TASK INSTRUCTIONS: Below are entries; tally how many lines hold the string "diff" and answer with only that figure.

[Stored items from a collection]
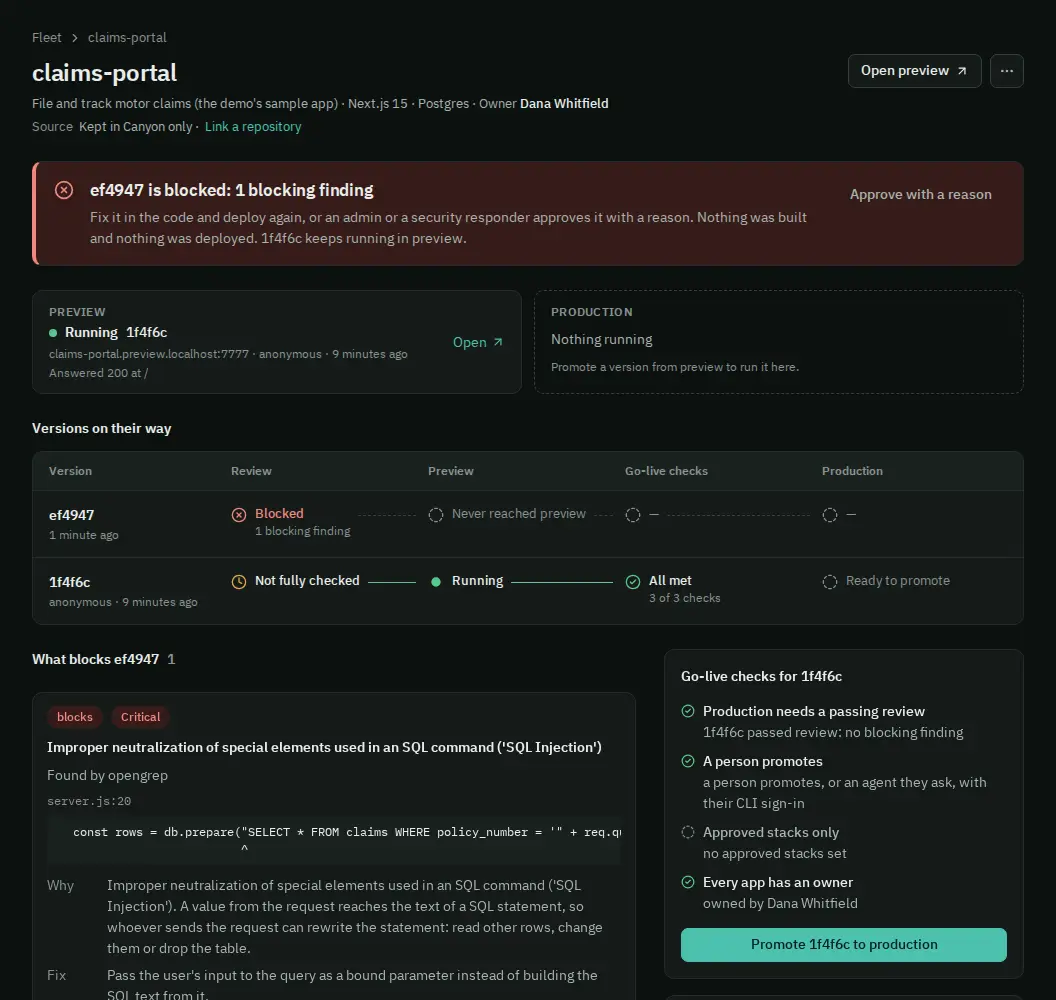
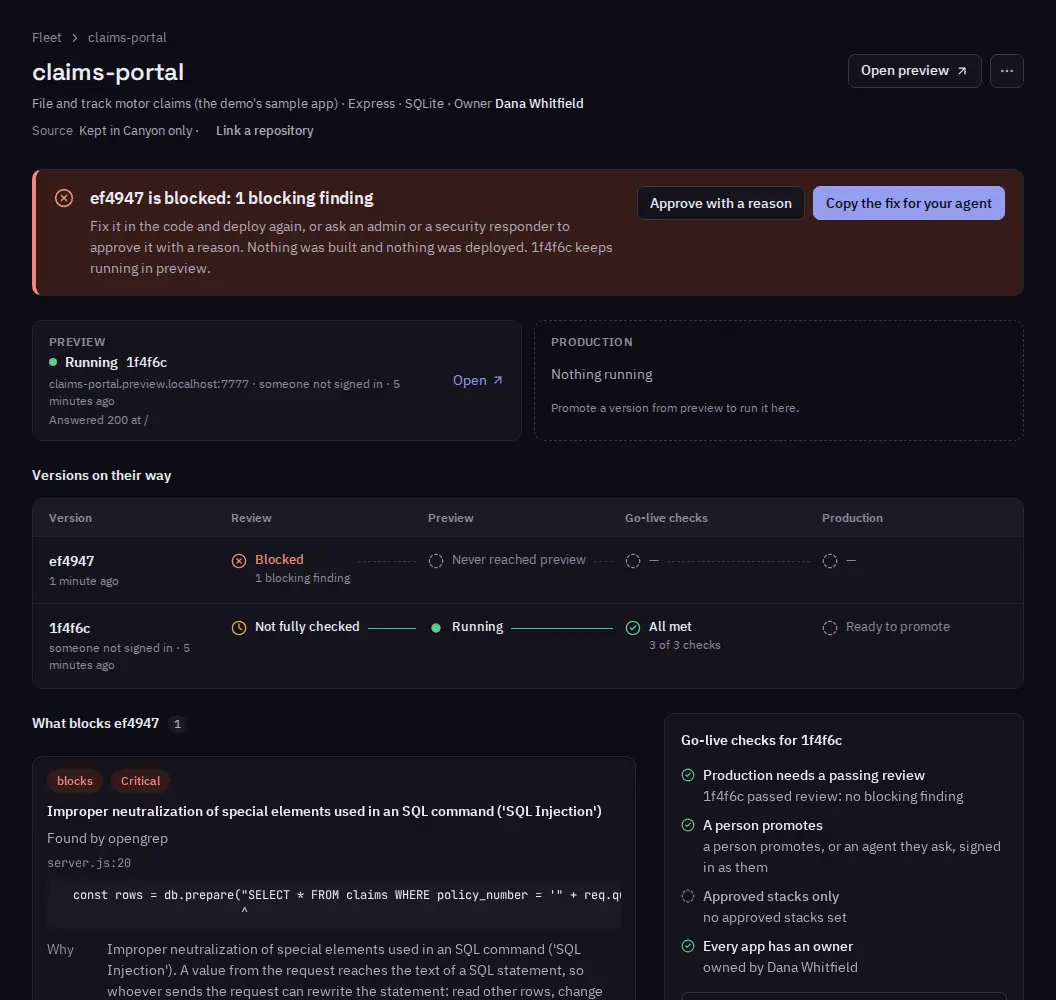
docs: the dashboard screenshots match v0.11.1 (#162)

diff --git a/docs/src/content/docs/org/dashboard.md b/docs/src/content/docs/org/dashboard.md
@@ -13,8 +13,8 @@ becomes a bar across the top with a menu button.
 
 The fleet is the list of every app in your org.
 
-<a class="dark:sl-hidden" href="/screens/fleet-light.webp"><img src="/screens/fleet-light.webp" alt="The fleet of the demo org Meridian: four counts, a Needs attention list with a leaked secret, two blocked apps and an app with no owner, and claims-portal's details panel open beside the list." width="1056" loading="lazy"></a>
-<a class="light:sl-hidden" href="/screens/fleet-dark.webp"><img src="/screens/fleet-dark.webp" alt="The fleet of the demo org Meridian: four counts, a Needs attention list with a leaked secret, two blocked apps and an app with no owner, and claims-portal's details panel open beside the list." width="1056" loading="lazy"></a>
+<a class="dark:sl-hidden" href="/screens/fleet-light.webp"><img src="/screens/fleet-light.webp" alt="The fleet of the demo org Meridian: four counts, a line saying to start with claims-portal, a Needs attention list with a leaked secret, a blocked app, and an app never reviewed and with no owner, and claims-portal's details panel open beside the list." width="1056" loading="lazy"></a>
+<a class="light:sl-hidden" href="/screens/fleet-dark.webp"><img src="/screens/fleet-dark.webp" alt="The fleet of the demo org Meridian: four counts, a line saying to start with claims-portal, a Needs attention list with a leaked secret, a blocked app, and an app never reviewed and with no owner, and claims-portal's details panel open beside the list." width="1056" loading="lazy"></a>
 
 An admin's counts and lists cover the whole org; a member's cover their own apps, and their list is
 called "Needs you" rather than "Needs attention". The list can say:
@@ -31,9 +31,10 @@ called "Needs you" rather than "Needs attention". The list can say:
 destination [refused on its outbound allowlist](/org/outbound/#on-an-apps-page) that nobody has allowed or dismissed.
 
 **The list.** Where people sign in, an Access column says who can open each app, and a filter picks
-by it. "Filter" also has "Only apps that need you". Security responders and admins see **Stop
-production** on each app's row, and **Lift the hold** on an app whose production is held
-([Stopping production](/org/who-can-do-what/#stopping-production)).
+by it. "Filter" also has "Only apps that need you". In an app's details
+panel, security responders and admins can stop its production, and admins can lift its hold
+([Stopping production](/org/who-can-do-what/#stopping-production)). For an app outside their teams, a
+responder does either on the app's row.
 
 **The details panel.** Click a row to open its panel beside the list. When something blocks the app,
 "Copy for your agent" copies the problem for a coding agent. "All activity" opens its audit trail. On
@@ -45,11 +46,12 @@ from the last 24 hours first. "Open audit" opens the [audit trail](/org/audit-tr
 
 ## An app's page
 
-<a class="dark:sl-hidden" href="/screens/app-blocked-light.webp"><img src="/screens/app-blocked-light.webp" alt="claims-portal's page: the newest version is blocked by one finding, the previous version keeps running in preview, and the go-live checks for that version all pass." width="1056" loading="lazy"></a>
-<a class="light:sl-hidden" href="/screens/app-blocked-dark.webp"><img src="/screens/app-blocked-dark.webp" alt="claims-portal's page: the newest version is blocked by one finding, the previous version keeps running in preview, and the go-live checks for that version all pass." width="1056" loading="lazy"></a>
+<a class="dark:sl-hidden" href="/screens/app-blocked-light.webp"><img src="/screens/app-blocked-light.webp" alt="claims-portal's page: its headline says the newest version is blocked by one finding, with the fix to copy for an agent. The previous version keeps running in preview, and its three go-live checks are met." width="1056" loading="lazy"></a>
+<a class="light:sl-hidden" href="/screens/app-blocked-dark.webp"><img src="/screens/app-blocked-dark.webp" alt="claims-portal's page: its headline says the newest version is blocked by one finding, with the fix to copy for an agent. The previous version keeps running in preview, and its three go-live checks are met." width="1056" loading="lazy"></a>
 
 The "⋯" button ("More actions") holds "Take preview offline", "Take production offline" and, for
-the app's owners and admins, "Rename…" and "Delete app…". Further down the page:
+the app's owners and admins, "Rename…" and "Delete app…". For security responders and admins it also
+holds "Stop production". Further down the page:
 
 - **Review**: what blocks comes first. What doesn't block waits behind "Doesn't block". See
   [Fix or approve a finding](/build/fix-or-approve/).

diff --git a/docs/src/content/docs/org/who-can-do-what.md b/docs/src/content/docs/org/who-can-do-what.md
@@ -1,10 +1,10 @@
 ---
 title: Who can do what
-description: Every action in Canyon, and who may take it, from a member the app isn't shared with to an admin, a security responder and a coding agent using someone's CLI sign-in.
+description: Every action in Canyon, and who may take it, from a member the app isn't shared with to an admin, a security responder and a coding agent signed in as someone.
 ---
 
 What someone may do with an app depends on their role on Canyon and their level on that app, and a
-coding agent counts as the person whose CLI sign-in it uses. [The table](#what-each-person-can-do-with-an-app)
+coding agent counts as the person it is signed in as. [The table](#what-each-person-can-do-with-an-app)
 has every action; Canyon's own settings and what only the dashboard can do follow it.
 
 ## How Canyon decides
@@ -16,12 +16,12 @@ Canyon decides what someone may do from two things:
 - **Their level on each app:** owner, contributor, read-only, or no access at all. An app's owners
   set it when they share the app ([Share an app](/build/share/)).
 
-A coding agent never has access of its own. It works through a person's CLI sign-in, and Canyon
-treats it as that person.
+A coding agent never has access of its own. It works through a person's CLI sign-in on a laptop, or
+the connection they allowed it in the cloud, and Canyon treats it as that person.
 
 ```mermaid title="Who may do what: a role on Canyon, a level on each app, and an agent that counts as its person"
 flowchart TD
-  agent["A coding agent<br>on your CLI sign-in"]
+  agent["A coding agent<br>signed in as you"]
   person["You, signed in"]:::person
   role["Your role on Canyon<br>member, responder,<br>admin"]
   level["Your level on the app<br>owner, contributor,<br>read-only, no access"]
@@ -108,7 +108,7 @@ never from the CLI, so a coding agent can't do them.
 
 A **blocking finding** is one whose rule blocks it, before preview or before production. Only an
 admin or a security responder approves one, signed in to the dashboard. Nobody approves a blocking
-finding of a deploy they started, including one a coding agent started with their CLI sign-in. An
+finding of a deploy they started, including one a coding agent started, signed in as them. An
 approval an admin or a responder makes on someone else's deploy never counts for one they started
 themselves.
 
@@ -130,7 +130,9 @@ sign-in can do it too, since it counts as them; Canyon's own automated steps, an
 deployment platform uses under [hand-off](/self-host/hand-off/), can't. There are three ways:
 
 - from the CLI: `canyon undeploy --app <app> --env prod --hold --reason "…"`;
-- in the dashboard: **Stop production** on the app's row in the fleet, the dashboard's list of apps;
+- in the dashboard: **Stop production** in the app's details panel in the fleet, the dashboard's list
+  of apps, or on the app's page, under **⋯**. For an app outside a responder's teams, it is on the
+  app's row in the fleet. Where nothing runs in production, it reads **Hold production**;
 - through the API: `POST /api/v1/projects/<app>/envs/prod/hold`, with a CLI sign-in
   ([Calling Canyon's API](/reference/api/)).
 
@@ -143,8 +145,9 @@ your platform to remove it, and the app lets nobody in within about a minute, ev
 platform's pods are still running (see
 [When an environment is stopped](/self-host/hand-off/#when-an-environment-is-stopped)).
 
-A responder or an admin lifts the hold with **Lift the hold** in the dashboard's fleet (on the app's row, or in its details pane),
-only, and can start the held version again. Nobody on the app's team (an owner or a contributor)
+A responder or an admin lifts the hold with **Lift the hold**, only in the dashboard: on the app's
+page, or in the fleet, where an admin finds it in the app's details panel and a responder on the
+app's row. They can start the held version again. Nobody on the app's team (an owner or a contributor)
 lifts its hold unless they are an admin, nor does anyone who was on the team when it was held.
 
 ### Claiming an app nobody owns

diff --git a/docs/src/content/docs/concepts/how-canyon-works.md b/docs/src/content/docs/concepts/how-canyon-works.md
@@ -200,8 +200,8 @@ flowchart TD
 
 - **Production runs the image preview ran**, with production's own secrets. Nothing is rebuilt.
 - **The version must be running in preview**, and two rules stand in front of it, both blocking by
-  default: its review passed, and a person promotes it, or an agent they ask with their own CLI
-  sign-in.
+  default: its review passed, and a person promotes it, or an agent they ask, signed in as
+  them.
 - **An org can require a person's approval in the dashboard** for every promotion. Then
   `canyon deploy --env prod` ends `WAITING FOR APPROVAL` with a link, and a person on the app's
   team approves or denies it there.

diff --git a/docs/src/content/docs/rules/prod.human-approval.md b/docs/src/content/docs/rules/prod.human-approval.md
@@ -9,8 +9,8 @@ description: "A promotion to production comes from a person's sign-in, or from a
 ## What it finds
 
 Who is promoting. When you run `canyon deploy --env prod`, the rule passes when the request comes
-from a person's sign-in, rather than from an automated caller. A coding agent using your CLI
-sign-in counts as you. On a Canyon without sign-in, as
+from a person's sign-in, rather than from an automated caller. A coding agent signed in as
+you counts as you. On a Canyon without sign-in, as
 in the laptop demo, every request counts as a person, so the rule always passes. Its line in the
 go-live checks says what that covers:
 

diff --git a/docs/src/content/docs/build/fix-or-approve.md b/docs/src/content/docs/build/fix-or-approve.md
@@ -160,7 +160,7 @@ marks the lines left out. The demo runs without sign-in, so the approver reads `
 ```
 
 - **Who can approve:** a Canyon admin or a security responder, on any app. Never on a deploy they
-  started themselves, including one a coding agent started with their CLI sign-in. The app's owners
+  started themselves, including one a coding agent started, signed in as them. The app's owners
   and contributors can't approve a blocking finding; the page says who can instead. See
   [Who can do what](/org/who-can-do-what/).
 - **The CLI has no approve command.** A blocking finding is approved on the app's page, in a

TASK OUTPUT: 5